(The following talk was delivered at John Jay College of Criminal Justice in New York City on March 7, 2011, as a lecture in a series on "The 1960s: the Struggle for Justice Intensifies.")
Fifty years separate us, now, from the 1960s. For many who are college-age students, today, it all must seem like ancient history.

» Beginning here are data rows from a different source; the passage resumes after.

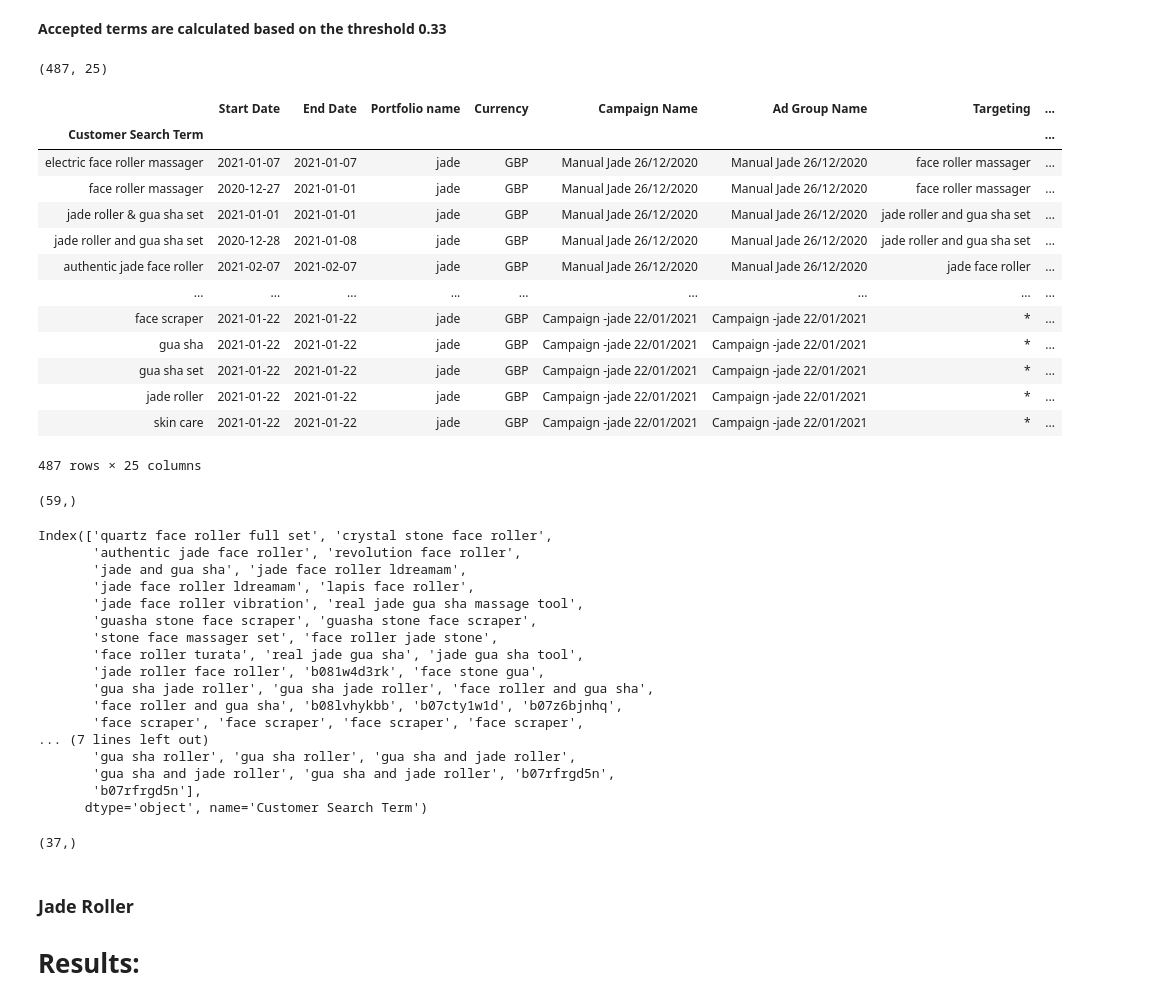
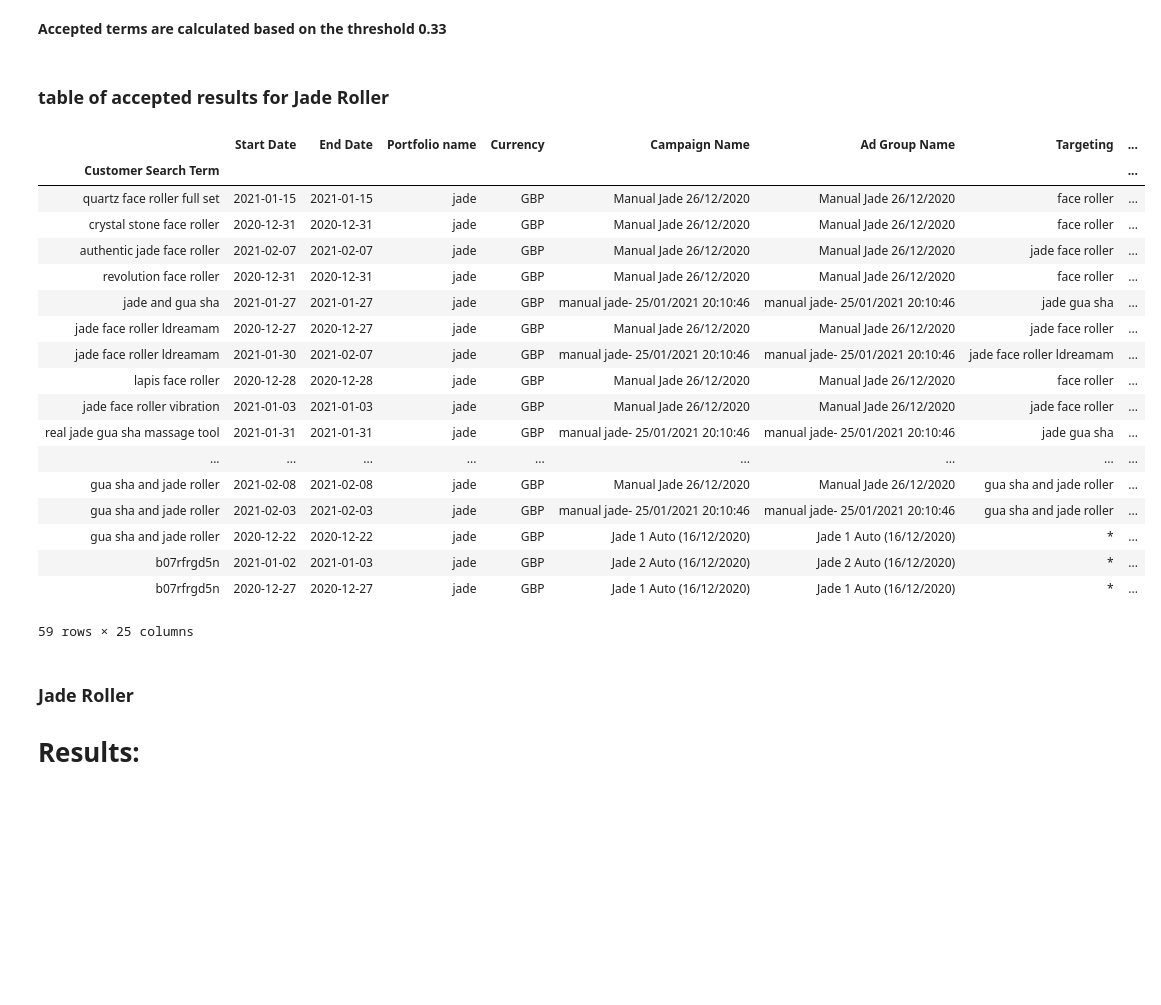
Before and after one commit to JayQuantRise20/Amazon_Advertisement_Data, a Jupyter notebook: Amazon_Data_Analysis.ipynb, the cells around one changed output. Drawn from its saved outputs; the diff is of its cells as text; code cells hidden in the pictures; blank space fills up the shorter version.

Commit message:
feat: output new files for accepted resluts

```diff
--- a/Amazon_Data_Analysis.ipynb
+++ b/Amazon_Data_Analysis.ipynb
@@ -262,21 +258,0 @@ df_new.index = df_jade["Customer Search Term"]
-# %%
-df_new.shape
-# %% [output]
-(487, 25)
-# %%
-df_new
-# %% [output]
-|  | Start Date | End Date | Portfolio name | Currency | Campaign Name | Ad Group Name | Targeting | ... |
-| Customer Search Term |  |  |  |  |  |  |  | ... |
-| electric face roller massager | 2021-01-07 | 2021-01-07 | jade | GBP | Manual Jade 26/12/2020 | Manual Jade 26/12/2020 | face roller massager | ... |
-| face roller massager | 2020-12-27 | 2021-01-01 | jade | GBP | Manual Jade 26/12/2020 | Manual Jade 26/12/2020 | face roller massager | ... |
-| jade roller & gua sha set | 2021-01-01 | 2021-01-01 | jade | GBP | Manual Jade 26/12/2020 | Manual Jade 26/12/2020 | jade roller and gua sha set | ... |
-| jade roller and gua sha set | 2020-12-28 | 2021-01-08 | jade | GBP | Manual Jade 26/12/2020 | Manual Jade 26/12/2020 | jade roller and gua sha set | ... |
-| authentic jade face roller | 2021-02-07 | 2021-02-07 | jade | GBP | Manual Jade 26/12/2020 | Manual Jade 26/12/2020 | jade face roller | ... |
-| ... | ... | ... | ... | ... | ... | ... | ... | ... |
-| face scraper | 2021-01-22 | 2021-01-22 | jade | GBP | Campaign -jade 22/01/2021 | Campaign -jade 22/01/2021 | * | ... |
-| gua sha | 2021-01-22 | 2021-01-22 | jade | GBP | Campaign -jade 22/01/2021 | Campaign -jade 22/01/2021 | * | ... |
-| gua sha set | 2021-01-22 | 2021-01-22 | jade | GBP | Campaign -jade 22/01/2021 | Campaign -jade 22/01/2021 | * | ... |
-| jade roller | 2021-01-22 | 2021-01-22 | jade | GBP | Campaign -jade 22/01/2021 | Campaign -jade 22/01/2021 | * | ... |
-| skin care | 2021-01-22 | 2021-01-22 | jade | GBP | Campaign -jade 22/01/2021 | Campaign -jade 22/01/2021 | * | ... |
-487 rows × 25 columns
@@ -285,31 +266,27 @@ filterd_df = df_new.loc[accepted_terms]
+# %% [markdown]
+### table of accepted results for Jade Roller
 # %%
-filterd_df.index.shape
+filterd_df
 # %% [output]
+|  | Start Date | End Date | Portfolio name | Currency | Campaign Name | Ad Group Name | Targeting | ... |
+| Customer Search Term |  |  |  |  |  |  |  | ... |
+| quartz face roller full set | 2021-01-15 | 2021-01-15 | jade | GBP | Manual Jade 26/12/2020 | Manual Jade 26/12/2020 | face roller | ... |
+| crystal stone face roller | 2020-12-31 | 2020-12-31 | jade | GBP | Manual Jade 26/12/2020 | Manual Jade 26/12/2020 | face roller | ... |
+| authentic jade face roller | 2021-02-07 | 2021-02-07 | jade | GBP | Manual Jade 26/12/2020 | Manual Jade 26/12/2020 | jade face roller | ... |
+| revolution face roller | 2020-12-31 | 2020-12-31 | jade | GBP | Manual Jade 26/12/2020 | Manual Jade 26/12/2020 | face roller | ... |
+| jade and gua sha | 2021-01-27 | 2021-01-27 | jade | GBP | manual jade- 25/01/2021 20:10:46 | manual jade- 25/01/2021 20:10:46 | jade gua sha | ... |
+| jade face roller ldreamam | 2020-12-27 | 2020-12-27 | jade | GBP | Manual Jade 26/12/2020 | Manual Jade 26/12/2020 | jade face roller | ... |
+| jade face roller ldreamam | 2021-01-30 | 2021-02-07 | jade | GBP | manual jade- 25/01/2021 20:10:46 | manual jade- 25/01/2021 20:10:46 | jade face roller ldreamam | ... |
+| lapis face roller | 2020-12-28 | 2020-12-28 | jade | GBP | Manual Jade 26/12/2020 | Manual Jade 26/12/2020 | face roller | ... |
+| jade face roller vibration | 2021-01-03 | 2021-01-03 | jade | GBP | Manual Jade 26/12/2020 | Manual Jade 26/12/2020 | jade face roller | ... |
+| real jade gua sha massage tool | 2021-01-31 | 2021-01-31 | jade | GBP | manual jade- 25/01/2021 20:10:46 | manual jade- 25/01/2021 20:10:46 | jade gua sha | ... |
+| ... | ... | ... | ... | ... | ... | ... | ... | ... |
+| gua sha and jade roller | 2021-02-08 | 2021-02-08 | jade | GBP | Manual Jade 26/12/2020 | Manual Jade 26/12/2020 | gua sha and jade roller | ... |
+| gua sha and jade roller | 2021-02-03 | 2021-02-03 | jade | GBP | manual jade- 25/01/2021 20:10:46 | manual jade- 25/01/2021 20:10:46 | gua sha and jade roller | ... |
+| gua sha and jade roller | 2020-12-22 | 2020-12-22 | jade | GBP | Jade 1 Auto (16/12/2020) | Jade 1 Auto (16/12/2020) | * | ... |
+| b07rfrgd5n | 2021-01-02 | 2021-01-03 | jade | GBP | Jade 2 Auto (16/12/2020) | Jade 2 Auto (16/12/2020) | * | ... |
+| b07rfrgd5n | 2020-12-27 | 2020-12-27 | jade | GBP | Jade 1 Auto (16/12/2020) | Jade 1 Auto (16/12/2020) | * | ... |
-(59,)
+59 rows × 25 columns
-# %%
-filterd_df.index
-# %% [output]
-Index(['quartz face roller full set', 'crystal stone face roller',
-       'authentic jade face roller', 'revolution face roller',
-       'jade and gua sha', 'jade face roller ldreamam',
-       'jade face roller ldreamam', 'lapis face roller',
-       'jade face roller vibration', 'real jade gua sha massage tool',
-       'guasha stone face scraper', 'guasha stone face scraper',
-       'stone face massager set', 'face roller jade stone',
-       'face roller turata', 'real jade gua sha', 'jade gua sha tool',
-       'jade roller face roller', 'b081w4d3rk', 'face stone gua',
-       'gua sha jade roller', 'gua sha jade roller', 'face roller and gua sha',
-       'face roller and gua sha', 'b08lvhykbb', 'b07cty1w1d', 'b07z6bjnhq',
-       'face scraper', 'face scraper', 'face scraper', 'face scraper',
-... (7 lines left out)
-       'gua sha roller', 'gua sha roller', 'gua sha and jade roller',
-       'gua sha and jade roller', 'gua sha and jade roller', 'b07rfrgd5n',
-       'b07rfrgd5n'],
-      dtype='object', name='Customer Search Term')
-# %%
-accepted_terms.shape
-# %% [output]
-(37,)
 # %% [markdown]
 ### Jade Roller
 
```
Also changed, not shown: parts of 7 cells of this notebook, 4 other files.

And even for those of us who are old enough to have lived a part of our young lives in that decade, it seems a long time ago, also – and yet, at the same time, it seems like only yesterday.
Our memories fill up most frequently, I suppose, with two recollections of that time: the Civil Rights Movement and the Vietnam War. The first involved the abolition of the last remnants of that "peculiar" institution that had, at first, kept enslaved a portion of the population of the United States; and, then, even when slavery had ended, still used legal barriers, restrictions, and sometimes-brutal force to prevent a distinguishable minority of that population from having impartially secured equal rights before the law.